John enters an intersection under a red light and strikes Alice. John has liability coverage of $30,000.00 per person for bodily injury. Alice has a personal auto policy with UIM coverage limits of $100,000.00 per victim. Because John’s coverage limits are lower than Alice’s UIM limits, her UIM coverage is triggered. If her claims are worth $100,000.00, she collects the first $30,000.00 from John’s liability policy and the remaining $70,000.00 from her policy.
Stacking UIM Policies
UIM coverage is stackable in North Carolina, and the coverage sources are identical to the coverage sources for UM shown above. If multiple policies are available for stacking, the liability limit is subtracted only once! To properly determine the amount of available coverage, you first identify all UIM policies available. After stacking all coverage and determining the total available UIM coverage amount, you then subtract the liability coverage amount from the total available limits.
Example: Using and Stacking UIM
John borrows Andy’s car and causes an accident that injures Alice. Andy has a liability insurance policy with bodily injury coverage limits of $30,000.00 per person. John has his own car insurance with liability limits of $50,000.00 per person. Alice is driving her own car, and she has a UIM policy with a $50,000.00 per person limit. Alice’s husband has a separate car insurance policy that also has UIM limits of $50,000.00 per person for bodily injury. Alice’s daughter also resides with her, and she has another separate car insurance policy with UIM limits of $100,000.00 per person. Adding all liability limits together, we see there is a total of $80,000.00 in liability coverage to fund Alice’s injury claims. The total of all available UIM policies that cover Alice would be $200,000.00. Therefore, Alice can collect up to $200,000.00 for all injury claims, with the first $80,000.00 paid through John’s and Andy’s liability coverage and the remaining $120,000.00 being paid through stackable UIM coverage.

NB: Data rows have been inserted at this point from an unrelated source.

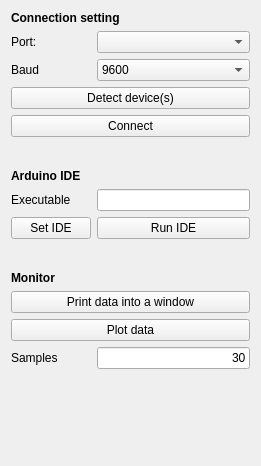
Before: the Qt Designer form ArduinoConnect/Resources/UI/ArduinoConnect.ui in pzaffino/SlicerArduinoController, drawn with Qt 5.
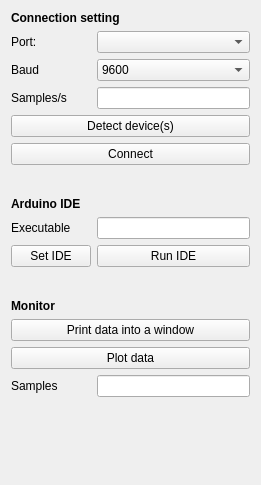
After: the same form once the commit is applied.

Commit message: Add frequency sampling option

What changed in the file:
```diff
--- a/ArduinoConnect/Resources/UI/ArduinoConnect.ui
+++ b/ArduinoConnect/Resources/UI/ArduinoConnect.ui
@@ -7,7 +7,7 @@
     <x>0</x>
     <y>0</y>
     <width>261</width>
-    <height>466</height>
+    <height>485</height>
    </rect>
   </property>
   <layout class="QFormLayout" name="formLayout">
@@ -42,7 +42,7 @@
      </item>
     </widget>
    </item>
-   <item row="5" column="0" colspan="2">
+   <item row="6" column="0" colspan="2">
     <widget class="QPushButton" name="detectDevice">
      <property name="toolTip">
       <string>Detect the device connected</string>
@@ -61,7 +61,7 @@
      </property>
     </widget>
    </item>
-   <item row="6" column="0" colspan="2">
+   <item row="7" column="0" colspan="2">
     <widget class="QPushButton" name="connectButton">
      <property name="toolTip">
       <string>Run the algorithm.</string>
@@ -77,7 +77,7 @@
      </property>
     </widget>
    </item>
-   <item row="8" column="0" colspan="2">
+   <item row="9" column="0" colspan="2">
     <widget class="QLabel" name="IDELabel">
      <property name="font">
       <font>
@@ -90,21 +90,21 @@
      </property>
     </widget>
    </item>
-   <item row="9" column="0">
+   <item row="10" column="0">
     <widget class="QLabel" name="IDEExeLabel">
      <property name="text">
       <string>Executable</string>
      </property>
     </widget>
    </item>
-   <item row="12" column="0">
+   <item row="13" column="0">
     <widget class="QPushButton" name="setIDEButton">
      <property name="text">
       <string>Set IDE</string>
      </property>
     </widget>
    </item>
-   <item row="12" column="1">
+   <item row="13" column="1">
     <widget class="QPushButton" name="runIDEButton">
      <property name="text">
       <string>Run IDE</string>
@@ -124,7 +124,7 @@
      </property>
     </widget>
    </item>
-   <item row="7" column="0" colspan="2">
+   <item row="8" column="0" colspan="2">
     <spacer name="horizontalSpacer">
      <property name="orientation">
       <enum>Qt::Horizontal</enum>
@@ -137,14 +137,14 @@
      </property>
     </spacer>
    </item>
-   <item row="9" column="1">
+   <item row="10" column="1">
     <widget class="QLineEdit" name="IDEPathText">
      <property name="readOnly">
       <bool>true</bool>
      </property>
     </widget>
    </item>
-   <item row="14" column="0">
+   <item row="15" column="0">
     <widget class="QLabel" name="label">
      <property name="font">
       <font>
@@ -157,7 +157,7 @@
      </property>
     </widget>
    </item>
-   <item row="13" column="0" colspan="2">
+   <item row="14" column="0" colspan="2">
     <spacer name="horizontalSpacer2">
      <property name="orientation">
       <enum>Qt::Horizontal</enum>
@@ -170,14 +170,14 @@
      </property>
     </spacer>
    </item>
-   <item row="15" column="0" colspan="2">
+   <item row="16" column="0" colspan="2">
     <widget class="QPushButton" name="monitorButton">
      <property name="text">
       <string>Print data into a window</string>
      </property>
     </widget>
    </item>
-   <item row="16" column="0" colspan="2">
+   <item row="17" column="0" colspan="2">
     <widget class="QPushButton" name="plotterButton">
      <property name="text">
       <string>Plot data</string>
@@ -187,26 +187,40 @@
      </property>
     </widget>
    </item>
-   <item row="17" column="0">
+   <item row="18" column="0">
     <widget class="QLabel" name="labelSamples">
      <property name="text">
       <string>Samples</string>
      </property>
     </widget>
    </item>
-   <item row="17" column="1">
+   <item row="18" column="1">
     <widget class="QLineEdit" name="samplesToPlotText">
      <property name="layoutDirection">
       <enum>Qt::LeftToRight</enum>
      </property>
      <property name="text">
-      <string>30</string>
+      <string/>
      </property>
      <property name="alignment">
       <set>Qt::AlignRight|Qt::AlignTrailing|Qt::AlignVCenter</set>
      </property>
     </widget>
    </item>
+   <item row="3" column="0">
+    <widget class="QLabel" name="labelSamplesPerSecond">
+     <property name="text">
+      <string>Samples/s</string>
+     </property>
+    </widget>
+   </item>
+   <item row="3" column="1">
+    <widget class="QLineEdit" name="samplesPerSecondText">
+     <property name="alignment">
+      <set>Qt::AlignRight|Qt::AlignTrailing|Qt::AlignVCenter</set>
+     </property>
+    </widget>
+   </item>
   </layout>
  </widget>
  <resources/>
```
The commit also changes 1 other file.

If another driver causes your accident, it is best to collect for car damage and personal property loss through their liability insurance policy. However, if you have collision coverage on your policy, you retain the option to have your vehicle repair or replacement cost paid through your own policy. While your payments would be reduced by the amount of your deductible, your insurance carrier will pursue reimbursement of their payout and your deductible once the collision claim is paid and closed. If the collision was partially your fault, collision coverage will be the only avenue of payment for vehicle damage.
Comprehensive coverage pays for vehicle damage caused by non-collision-based causes, such as storm damage, vandalism, and theft. In North Carolina, collision and comprehensive coverages are paired under the policy and carry the same deductible.